I think many will agree that you cant really know or understand a framework or library until you actually build something with it (note I don’t count WCF in this – that framework is just a pain in the ass).
Over the last few months I have been building & prototyping games with the WebGL library three.js.
During the games development have found numerous forum posts asking how to accomplish various (simple-ish) tasks in three.js such as selecting an object with the mouse, move it from one position to another and collision detection. I can tell you how to do all this & have come across a few tips and tricks that I thought others might find useful so have decided to blog about the games development.
In this first post I will be covering the background to my game so if you are after technical details come back next time..
One of my earliest WebGL experiments involved creating a simple car game & integrating the physics engine Physijs.
It looked like this:
Yeah Forza probably isn’t in any danger..
In this example you can use the cop car to ram the green column (don’t do this – the police would be very upset) which then topples over depending on the speed it is hit at.
Integrating the physics library was surprisingly easy and it took care of much of the complexity albeit with the caveat that the occasional odd thing would happen and the vehicle would take off spiraling off into space.

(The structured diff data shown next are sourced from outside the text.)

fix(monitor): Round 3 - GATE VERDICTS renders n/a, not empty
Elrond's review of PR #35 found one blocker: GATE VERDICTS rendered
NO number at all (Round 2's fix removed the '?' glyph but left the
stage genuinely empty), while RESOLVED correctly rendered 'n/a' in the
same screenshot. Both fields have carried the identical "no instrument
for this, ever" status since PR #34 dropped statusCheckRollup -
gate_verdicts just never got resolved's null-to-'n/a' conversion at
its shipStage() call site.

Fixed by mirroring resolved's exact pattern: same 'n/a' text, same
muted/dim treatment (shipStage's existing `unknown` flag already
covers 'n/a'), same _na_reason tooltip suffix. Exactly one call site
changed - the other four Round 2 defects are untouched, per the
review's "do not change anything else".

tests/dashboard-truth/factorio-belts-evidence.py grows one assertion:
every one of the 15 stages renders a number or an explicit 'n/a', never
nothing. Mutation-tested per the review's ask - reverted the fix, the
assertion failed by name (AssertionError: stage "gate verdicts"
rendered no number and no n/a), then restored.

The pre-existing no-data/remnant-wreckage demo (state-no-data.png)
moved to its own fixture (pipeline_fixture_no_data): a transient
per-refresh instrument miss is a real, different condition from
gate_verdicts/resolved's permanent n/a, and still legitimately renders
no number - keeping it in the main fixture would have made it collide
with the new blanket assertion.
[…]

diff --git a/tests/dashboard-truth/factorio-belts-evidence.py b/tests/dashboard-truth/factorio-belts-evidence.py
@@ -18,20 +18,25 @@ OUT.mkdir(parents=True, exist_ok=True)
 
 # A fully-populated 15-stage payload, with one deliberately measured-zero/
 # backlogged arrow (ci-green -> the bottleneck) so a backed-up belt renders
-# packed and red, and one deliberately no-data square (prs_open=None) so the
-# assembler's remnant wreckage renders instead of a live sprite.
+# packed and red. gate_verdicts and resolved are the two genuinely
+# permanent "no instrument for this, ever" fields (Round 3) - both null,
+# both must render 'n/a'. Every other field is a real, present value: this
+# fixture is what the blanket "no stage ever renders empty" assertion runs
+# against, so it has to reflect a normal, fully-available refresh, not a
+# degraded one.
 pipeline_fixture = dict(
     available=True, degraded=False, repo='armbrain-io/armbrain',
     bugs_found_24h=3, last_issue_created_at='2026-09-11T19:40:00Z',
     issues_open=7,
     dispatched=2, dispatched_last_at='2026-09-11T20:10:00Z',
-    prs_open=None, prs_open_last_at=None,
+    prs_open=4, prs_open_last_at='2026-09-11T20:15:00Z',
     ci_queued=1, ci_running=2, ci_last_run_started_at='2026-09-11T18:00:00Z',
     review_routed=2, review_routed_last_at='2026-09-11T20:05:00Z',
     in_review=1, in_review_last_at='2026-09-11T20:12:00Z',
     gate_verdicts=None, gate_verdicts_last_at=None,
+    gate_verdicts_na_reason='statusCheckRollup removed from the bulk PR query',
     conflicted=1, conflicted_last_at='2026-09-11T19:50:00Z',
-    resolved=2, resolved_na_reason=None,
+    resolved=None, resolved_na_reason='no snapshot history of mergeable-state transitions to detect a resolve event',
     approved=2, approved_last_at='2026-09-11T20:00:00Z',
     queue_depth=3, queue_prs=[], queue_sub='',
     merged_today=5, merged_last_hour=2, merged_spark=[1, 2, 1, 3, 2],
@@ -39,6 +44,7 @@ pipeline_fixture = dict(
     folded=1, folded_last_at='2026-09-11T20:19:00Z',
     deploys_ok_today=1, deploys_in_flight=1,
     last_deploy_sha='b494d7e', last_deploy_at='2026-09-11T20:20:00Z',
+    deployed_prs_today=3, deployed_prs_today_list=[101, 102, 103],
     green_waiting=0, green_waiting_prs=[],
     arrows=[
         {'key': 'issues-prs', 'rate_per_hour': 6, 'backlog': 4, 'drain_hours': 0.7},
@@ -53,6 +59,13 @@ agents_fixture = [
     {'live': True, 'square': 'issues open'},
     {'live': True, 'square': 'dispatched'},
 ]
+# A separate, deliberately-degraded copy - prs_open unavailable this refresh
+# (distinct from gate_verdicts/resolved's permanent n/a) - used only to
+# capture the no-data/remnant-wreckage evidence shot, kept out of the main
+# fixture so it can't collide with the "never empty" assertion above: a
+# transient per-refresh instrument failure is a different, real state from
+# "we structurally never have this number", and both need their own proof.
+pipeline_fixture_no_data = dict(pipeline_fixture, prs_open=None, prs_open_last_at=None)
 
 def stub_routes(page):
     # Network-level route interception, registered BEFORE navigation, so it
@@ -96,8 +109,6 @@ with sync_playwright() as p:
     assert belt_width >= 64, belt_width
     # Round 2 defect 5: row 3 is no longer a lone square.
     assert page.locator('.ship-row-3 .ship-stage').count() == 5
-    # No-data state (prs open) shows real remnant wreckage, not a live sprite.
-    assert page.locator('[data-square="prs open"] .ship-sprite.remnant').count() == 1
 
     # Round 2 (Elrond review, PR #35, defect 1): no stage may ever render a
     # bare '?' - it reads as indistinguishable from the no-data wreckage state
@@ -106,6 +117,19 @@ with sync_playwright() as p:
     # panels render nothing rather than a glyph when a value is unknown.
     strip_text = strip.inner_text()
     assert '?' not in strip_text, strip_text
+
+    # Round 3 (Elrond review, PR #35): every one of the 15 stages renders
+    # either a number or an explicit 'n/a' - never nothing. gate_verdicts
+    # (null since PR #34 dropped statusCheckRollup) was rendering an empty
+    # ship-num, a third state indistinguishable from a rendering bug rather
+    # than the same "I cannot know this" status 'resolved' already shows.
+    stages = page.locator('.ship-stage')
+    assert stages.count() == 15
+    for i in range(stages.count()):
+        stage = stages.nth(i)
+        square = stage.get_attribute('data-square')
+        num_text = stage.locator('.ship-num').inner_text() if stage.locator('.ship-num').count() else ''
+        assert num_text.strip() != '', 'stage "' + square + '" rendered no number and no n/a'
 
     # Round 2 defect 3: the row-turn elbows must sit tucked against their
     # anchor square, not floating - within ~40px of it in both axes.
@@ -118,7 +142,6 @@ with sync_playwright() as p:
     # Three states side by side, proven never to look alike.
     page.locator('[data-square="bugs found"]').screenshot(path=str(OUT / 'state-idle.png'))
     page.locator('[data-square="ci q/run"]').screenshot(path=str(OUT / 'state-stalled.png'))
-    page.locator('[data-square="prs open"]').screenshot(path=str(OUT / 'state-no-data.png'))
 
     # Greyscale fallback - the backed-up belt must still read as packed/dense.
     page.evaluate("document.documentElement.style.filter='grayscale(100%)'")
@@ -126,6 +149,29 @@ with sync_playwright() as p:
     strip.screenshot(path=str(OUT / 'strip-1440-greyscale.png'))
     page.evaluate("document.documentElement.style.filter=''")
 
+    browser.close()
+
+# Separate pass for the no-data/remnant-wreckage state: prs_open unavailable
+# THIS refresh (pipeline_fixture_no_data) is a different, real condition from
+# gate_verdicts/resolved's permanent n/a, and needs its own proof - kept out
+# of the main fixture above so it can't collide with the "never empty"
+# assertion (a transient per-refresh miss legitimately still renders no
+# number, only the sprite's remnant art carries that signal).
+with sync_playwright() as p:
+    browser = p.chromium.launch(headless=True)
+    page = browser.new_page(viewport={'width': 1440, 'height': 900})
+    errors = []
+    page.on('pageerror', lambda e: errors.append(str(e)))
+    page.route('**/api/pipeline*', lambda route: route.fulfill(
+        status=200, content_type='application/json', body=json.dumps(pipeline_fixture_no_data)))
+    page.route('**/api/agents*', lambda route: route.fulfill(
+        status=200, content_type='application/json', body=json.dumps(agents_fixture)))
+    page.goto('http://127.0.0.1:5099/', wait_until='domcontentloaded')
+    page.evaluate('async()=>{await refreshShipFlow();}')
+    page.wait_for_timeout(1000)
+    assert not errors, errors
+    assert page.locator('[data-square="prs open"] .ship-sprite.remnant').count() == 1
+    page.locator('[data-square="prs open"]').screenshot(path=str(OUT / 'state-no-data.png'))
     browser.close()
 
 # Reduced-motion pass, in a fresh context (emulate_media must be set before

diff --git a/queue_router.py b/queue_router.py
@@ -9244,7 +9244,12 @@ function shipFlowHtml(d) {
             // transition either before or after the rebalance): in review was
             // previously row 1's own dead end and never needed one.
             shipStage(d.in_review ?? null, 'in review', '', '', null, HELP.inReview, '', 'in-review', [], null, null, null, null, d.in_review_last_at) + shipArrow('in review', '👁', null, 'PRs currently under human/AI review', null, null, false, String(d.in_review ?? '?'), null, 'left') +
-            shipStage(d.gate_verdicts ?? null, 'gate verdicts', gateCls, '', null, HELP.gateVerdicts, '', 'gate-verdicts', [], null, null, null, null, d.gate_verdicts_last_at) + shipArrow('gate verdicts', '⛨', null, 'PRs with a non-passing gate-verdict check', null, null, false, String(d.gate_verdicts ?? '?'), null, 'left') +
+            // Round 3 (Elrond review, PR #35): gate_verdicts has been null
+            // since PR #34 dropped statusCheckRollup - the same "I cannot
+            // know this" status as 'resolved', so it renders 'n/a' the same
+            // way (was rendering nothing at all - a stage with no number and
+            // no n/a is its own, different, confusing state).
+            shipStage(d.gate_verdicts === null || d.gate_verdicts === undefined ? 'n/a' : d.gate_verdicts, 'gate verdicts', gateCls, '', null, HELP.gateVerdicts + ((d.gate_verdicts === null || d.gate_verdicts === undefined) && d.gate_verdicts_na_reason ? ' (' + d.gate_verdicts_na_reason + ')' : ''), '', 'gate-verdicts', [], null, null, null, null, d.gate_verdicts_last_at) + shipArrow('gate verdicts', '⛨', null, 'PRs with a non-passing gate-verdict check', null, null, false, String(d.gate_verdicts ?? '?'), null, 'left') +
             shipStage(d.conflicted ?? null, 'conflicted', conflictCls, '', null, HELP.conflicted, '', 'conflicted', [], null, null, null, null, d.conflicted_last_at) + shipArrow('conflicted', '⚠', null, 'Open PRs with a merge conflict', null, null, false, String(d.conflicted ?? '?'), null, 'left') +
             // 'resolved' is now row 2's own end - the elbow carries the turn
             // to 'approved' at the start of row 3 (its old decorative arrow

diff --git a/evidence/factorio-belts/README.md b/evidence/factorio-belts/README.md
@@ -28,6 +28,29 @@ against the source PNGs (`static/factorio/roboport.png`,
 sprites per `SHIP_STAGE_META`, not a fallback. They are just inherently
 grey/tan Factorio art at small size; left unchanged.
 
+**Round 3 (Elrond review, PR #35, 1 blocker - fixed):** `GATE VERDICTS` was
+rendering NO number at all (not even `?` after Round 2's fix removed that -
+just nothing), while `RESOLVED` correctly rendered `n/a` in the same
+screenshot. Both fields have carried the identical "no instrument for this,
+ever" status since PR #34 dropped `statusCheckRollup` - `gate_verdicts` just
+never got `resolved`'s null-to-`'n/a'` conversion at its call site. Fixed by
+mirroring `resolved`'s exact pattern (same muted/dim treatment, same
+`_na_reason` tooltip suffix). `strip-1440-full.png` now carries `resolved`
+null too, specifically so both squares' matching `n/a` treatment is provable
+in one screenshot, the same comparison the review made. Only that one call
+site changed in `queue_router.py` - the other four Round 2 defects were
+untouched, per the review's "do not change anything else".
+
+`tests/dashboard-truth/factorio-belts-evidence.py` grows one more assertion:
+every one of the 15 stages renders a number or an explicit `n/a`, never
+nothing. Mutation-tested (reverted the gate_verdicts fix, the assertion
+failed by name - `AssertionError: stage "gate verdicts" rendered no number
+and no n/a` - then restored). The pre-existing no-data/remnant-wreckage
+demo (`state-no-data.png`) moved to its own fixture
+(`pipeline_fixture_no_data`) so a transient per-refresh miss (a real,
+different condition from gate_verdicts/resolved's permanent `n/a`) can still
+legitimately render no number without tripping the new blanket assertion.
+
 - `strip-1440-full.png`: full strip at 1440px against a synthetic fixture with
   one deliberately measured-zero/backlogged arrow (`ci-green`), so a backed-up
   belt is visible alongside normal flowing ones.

One of the interesting things creating this little example gave me was an appreciation of the subtleties that go into game development. Making a game feel right is surprisingly hard. E.g with a car game you don’t want to feel if the car is floating above the surface & you want to make the acceleration feel like you are shifting up through gears etc etc.
Anyway I tired of this and started a new project to create a new game, and preferably one that I would actually finish developing.
Developing a game also seemed to be a good excuse to play with some technologies that don’t generally come up in paid employment that I wanted to work with such as:
- WebGL & shaders
- Advanced JS constructs
- Possibly Angular for the UI of the game although I remain undecided on this
- Something to keep game sessions in sync (currently SignalR)
- Web workers
- Audio API
What type of game to create?
During my childhood my favorite games were “god” or turn based strategy games (hmm not sure what that says about me) and two of my favorite were a game called Populous and another Lords of Chaos.
Below is a screenshot of Populous:
In populous you are a god in charge of the blue tribe who has the aim of destroying the red tribe (not sure why they hatted the red guys). This was accomplished through flattening the terrain which led to your tribe being able to build better villages & casting spells to destroy your opponent & their tribe.
The other game I enjoyed was Lords of Chaos. The basic premise is simple – you have to destroy the other wizard/player. Each turn you have a certain number of action points you can spend to walk around the randomly generated environment & cast spells and then your turn is over.
So I decided I wanted to build a game with aspects of both Populous & Lords of Chaos although it is developing into something else as I go along.
If you have stayed with me this far you are probably wondering what my game looks like at the moment.
Well er its not the prettiest thing:
Yeah it doesn’t look like too much but there is actually a lot of functionality here that has taken months to develop.
One of the things I did was prototype the tricky areas of functionality before putting anything together. For example in a turn based strategy game I am pretty sure that I will need to select stuff, move it around and detect when objects collide.
In the game you can do the following so far:
- Move stuff around the environment
- Generate maps from terrain files (well a terrain file consists of 2 arrays storing tile type, height)
- Objects can only move a configurable distance
- When selecting an object it shows the range they can move to (that’s the light grey highlight square in the pic above)
- The white cube can attack the red cube – but only when its adjacent to it
- Syncing of environment between sessions – e.g. so 2 people can play the game on different machines
- The ability to move the viewport around in all directions